Requirement =>
Write out each line of the entries below that holds the word "Resolve".

(Excerpted data Opens)

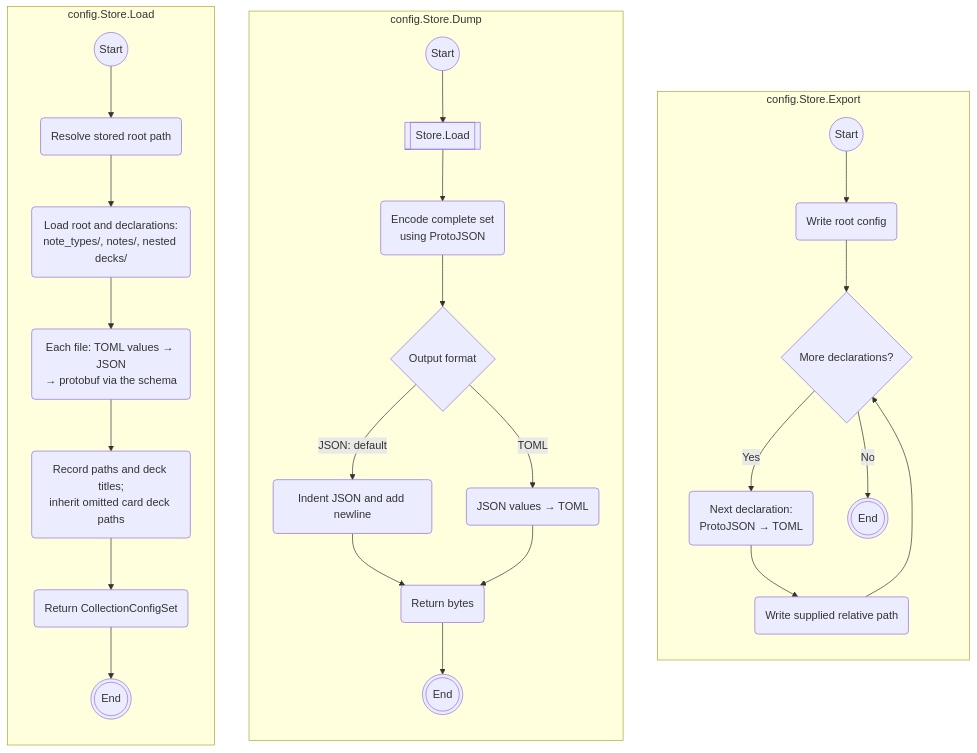
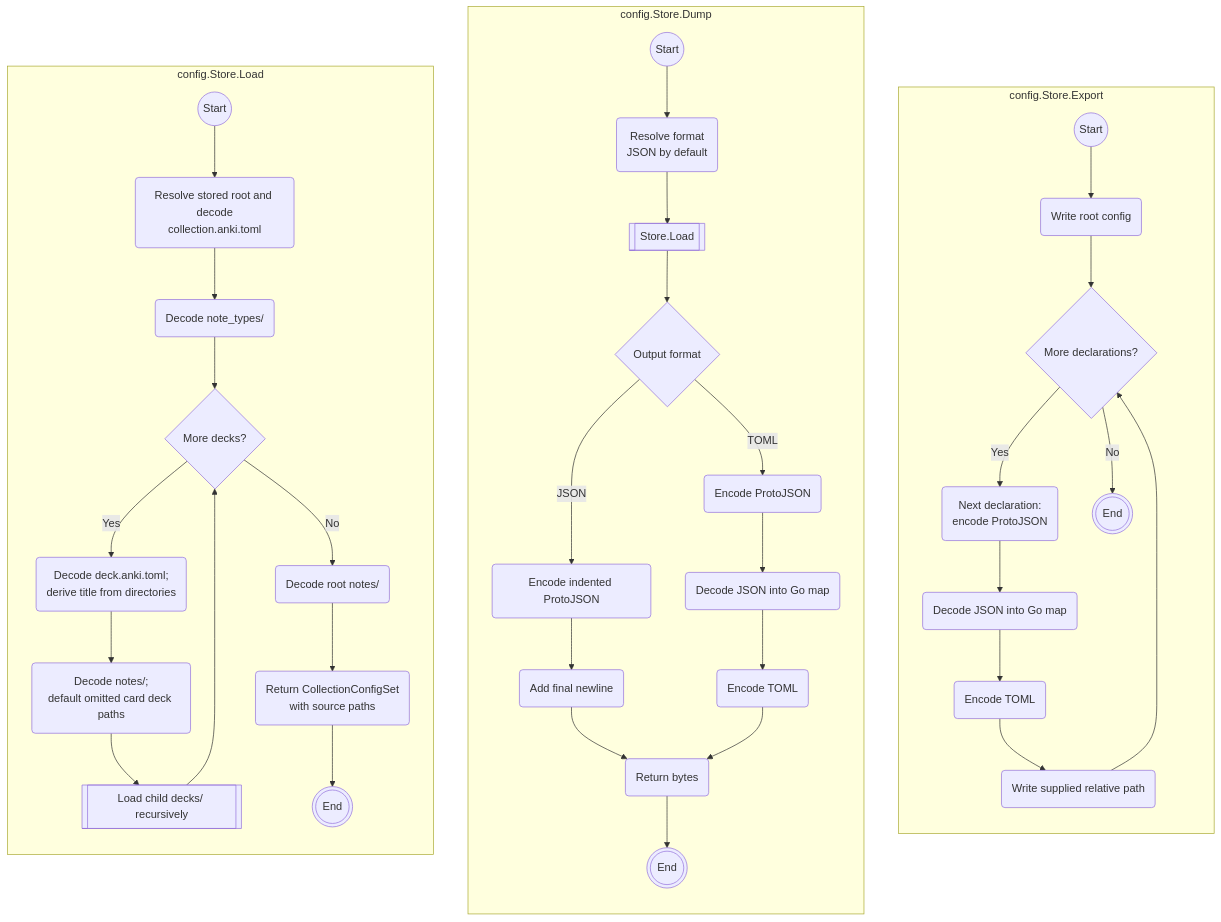
Before and after one commit to alwaldend/src: the diagram in projects/anki_as_code/docs/config-operations.mmd, drawn with Mermaid. The commit also changed 41 other files, not shown here.

```diff
--- a/projects/anki_as_code/docs/config-operations.mmd
+++ b/projects/anki_as_code/docs/config-operations.mmd
@@ -1,44 +1,54 @@
 flowchart TB
     subgraph Export["config.Store.Export"]
         direction TB
         e_start((Start))
         e_root(Write root config)
         e_more{More declarations?}
-        e_encode(Next declaration:<br/>ProtoJSON → TOML)
+        e_json(Next declaration:<br/>encode ProtoJSON)
+        e_values(Decode JSON into Go map)
+        e_toml(Encode TOML)
         e_write(Write supplied relative path)
         e_finish(((End)))
 
         e_start --> e_root --> e_more
-        e_more -->|Yes| e_encode --> e_write --> e_more
+        e_more -->|Yes| e_json --> e_values --> e_toml --> e_write --> e_more
         e_more -->|No| e_finish
     end
 
     subgraph Dump["config.Store.Dump"]
         direction TB
         d_start((Start))
+        d_default(Resolve format<br/>JSON by default)
         d_load[[Store.Load]]
-        d_json(Encode complete set<br/>using ProtoJSON)
         d_format{Output format}
-        d_pretty(Indent JSON and add newline)
-        d_toml(JSON values → TOML)
+        d_json(Encode indented ProtoJSON)
+        d_newline(Add final newline)
+        d_protojson(Encode ProtoJSON)
+        d_values(Decode JSON into Go map)
+        d_toml(Encode TOML)
         d_output(Return bytes)
         d_finish(((End)))
 
-        d_start --> d_load --> d_json --> d_format
-        d_format -->|JSON: default| d_pretty --> d_output
-        d_format -->|TOML| d_toml --> d_output
+        d_start --> d_default --> d_load --> d_format
+        d_format -->|JSON| d_json --> d_newline --> d_output
+        d_format -->|TOML| d_protojson --> d_values --> d_toml --> d_output
         d_output --> d_finish
     end
 
     subgraph Load["config.Store.Load"]
         direction TB
         l_start((Start))
-        l_root(Resolve stored root path)
-        l_declarations(Load root and declarations:<br/>note_types/, notes/, nested decks/)
-        l_decode(Each file: TOML values → JSON<br/>→ protobuf via the schema)
-        l_derived(Record paths and deck titles;<br/>inherit omitted card deck paths)
-        l_output(Return CollectionConfigSet)
+        l_root(Resolve stored root and decode<br/>collection.anki.toml)
+        l_types(Decode note_types/)
+        l_more{More decks?}
+        l_deck(Decode deck.anki.toml;<br/>derive title from directories)
+        l_deck_notes(Decode notes/;<br/>default omitted card deck paths)
+        l_children[[Load child decks/ recursively]]
+        l_notes(Decode root notes/)
+        l_output(Return CollectionConfigSet<br/>with source paths)
         l_finish(((End)))
 
-        l_start --> l_root --> l_declarations --> l_decode --> l_derived --> l_output --> l_finish
+        l_start --> l_root --> l_types --> l_more
+        l_more -->|Yes| l_deck --> l_deck_notes --> l_children --> l_more
+        l_more -->|No| l_notes --> l_output --> l_finish
     end
```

(Excerpted data Closes)

Solution for this problem =>
+        d_default(Resolve format<br/>JSON by default)
-        l_root(Resolve stored root path)
+        l_root(Resolve stored root and decode<br/>collection.anki.toml)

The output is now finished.